Listed records:

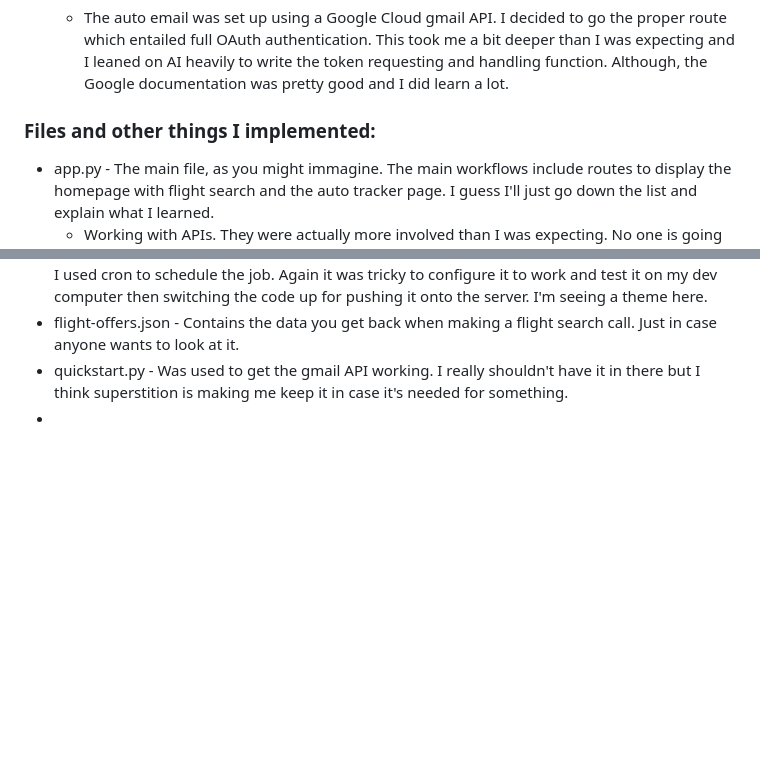
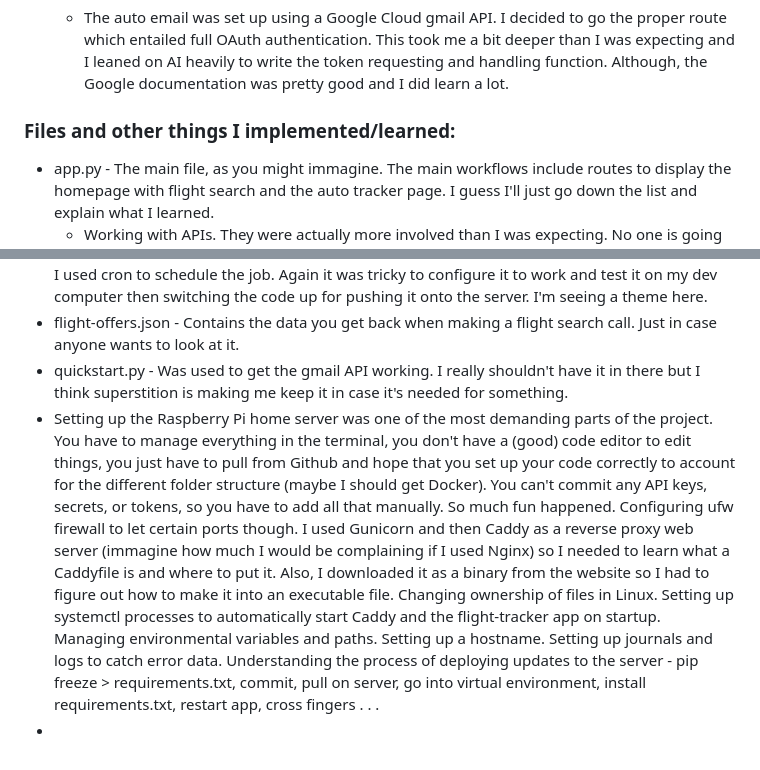
Before and after one commit to mspaits/flight_tracker, a Markdown page: README.md, 2 parts joined by grey strips. Drawn GitHub-style; blank space fills up the shorter version.

Commit message:
Revise README for clarity and additional insights
Updated README to clarify project details and experiences.

```diff
--- a/README.md
+++ b/README.md
@@ -18,7 +18,7 @@ The Flight-Tracker web app was created primarily to alert the user when airline
 - On the Auto Tracker page (autotrack.html):  You are able to store criteria for a future search by entering the desired route details and hitting the "Track Route" button.  Entries are displayed on the below table.  To run a search on any route just hit the "Search Now" button and results will be returned on the home page.  Additionally, you have the option to enter your email address which will appear in the below table.  The app is set up to send a daily email with fresh flight search results for each row that contains an email.  An email can be added or removed from an existing tracked route with the corresponding buttons.  Also, a route can be deleted with the "Delete Route" button.
   - The auto email was set up using a Google Cloud gmail API.  I decided to go the proper route which entailed full OAuth authentication.  This took me a bit deeper than I was expecting and I leaned on AI heavily to write the token requesting and handling function.  Although, the Google documentation was pretty good and I did learn a lot.
 
-### Files and other things I implemented:
+### Files and other things I implemented/learned:
 - app.py - The main file, as you might immagine.  The main workflows include routes to display the homepage with flight search and the auto tracker page.  I guess I'll just go down the list and explain what I learned.
   - Working with APIs.  They were actually more involved than I was expecting.  No one is going to give you any information without an API key code.  At first I was unclear on the difference between making a traditional API call by passing info into HTTP request and other ways such as using a provided software developer kit (SDK).  Like with many things I eventually learned, there are multiple ways to do things and sometimes there is not one clear right way.  Luckily the Amadeus developer site provided a SDK which handled all the OAuth token stuff for me.  Each API system is a little bit different and it took some time to learn the Amadeus one.  I found that there was example API code on the Amadeus site with the fields you could enter for your querry.  However, that was misleading because the entire list of fields you could search on was actually stashed on Github on the OpenAPI Generator section, burried in some YAML file.
   - Storing your API keys and secrets as envirionmental variabled in a .env folder (that you don't commit to Github!).  Only reference them via that file in your code via os.getenv.
@@ -32,4 +32,5 @@ The Flight-Tracker web app was created primarily to alert the user when airline
 - daily_search.sh and run_daily_search.py -These were created to automatically run a funciton in app.py to check the database for emails present, run a search, and send it to the email every day.  I used cron to schedule the job.  Again it was tricky to configure it to work and test it on my dev computer then switching the code up for pushing it onto the server.  I'm seeing a theme here.
 - flight-offers.json - Contains the data you get back when making a flight search call.  Just in case anyone wants to look at it.
 - quickstart.py - Was used to get the gmail API working.  I really shouldn't have it in there but I think superstition is making me keep it in case it's needed for something.
+- Setting up the Raspberry Pi home server was one of the most demanding parts of the project.  You have to manage everything in the terminal, you don't have a (good) code editor to edit things, you just have to pull from Github and hope that you set up your code correctly to account for the different folder structure (maybe I should get Docker).  You can't commit any API keys, secrets, or tokens, so you have to add all that manually.  So much fun happened.  Configuring ufw firewall to let certain ports though.  I used Gunicorn and then Caddy as a reverse proxy web server (immagine how much I would be complaining if I used Nginx) so I needed to learn what a Caddyfile is and where to put it.  Also, I downloaded it as a binary from the website so I had to figure out how to make it into an executable file.  Changing ownership of files in Linux.  Setting up systemctl processes to automatically start Caddy and the flight-tracker app on startup.  Managing environmental variables and paths.  Setting up a hostname.  Setting up journals and logs to catch error data.  Understanding the process of deploying updates to the server - pip freeze > requirements.txt, commit, pull on server, go into virtual environment, install requirements.txt, restart app, cross fingers . . .
 -
```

Problem description:
Give back exactly the run of lines that opens the material above and ends at the line with "Revise README for". Omit the pictures.

Completed task:
Before and after one commit to mspaits/flight_tracker, a Markdown page: README.md, 2 parts joined by grey strips. Drawn GitHub-style; blank space fills up the shorter version.

Commit message:
Revise README for clarity and additional insights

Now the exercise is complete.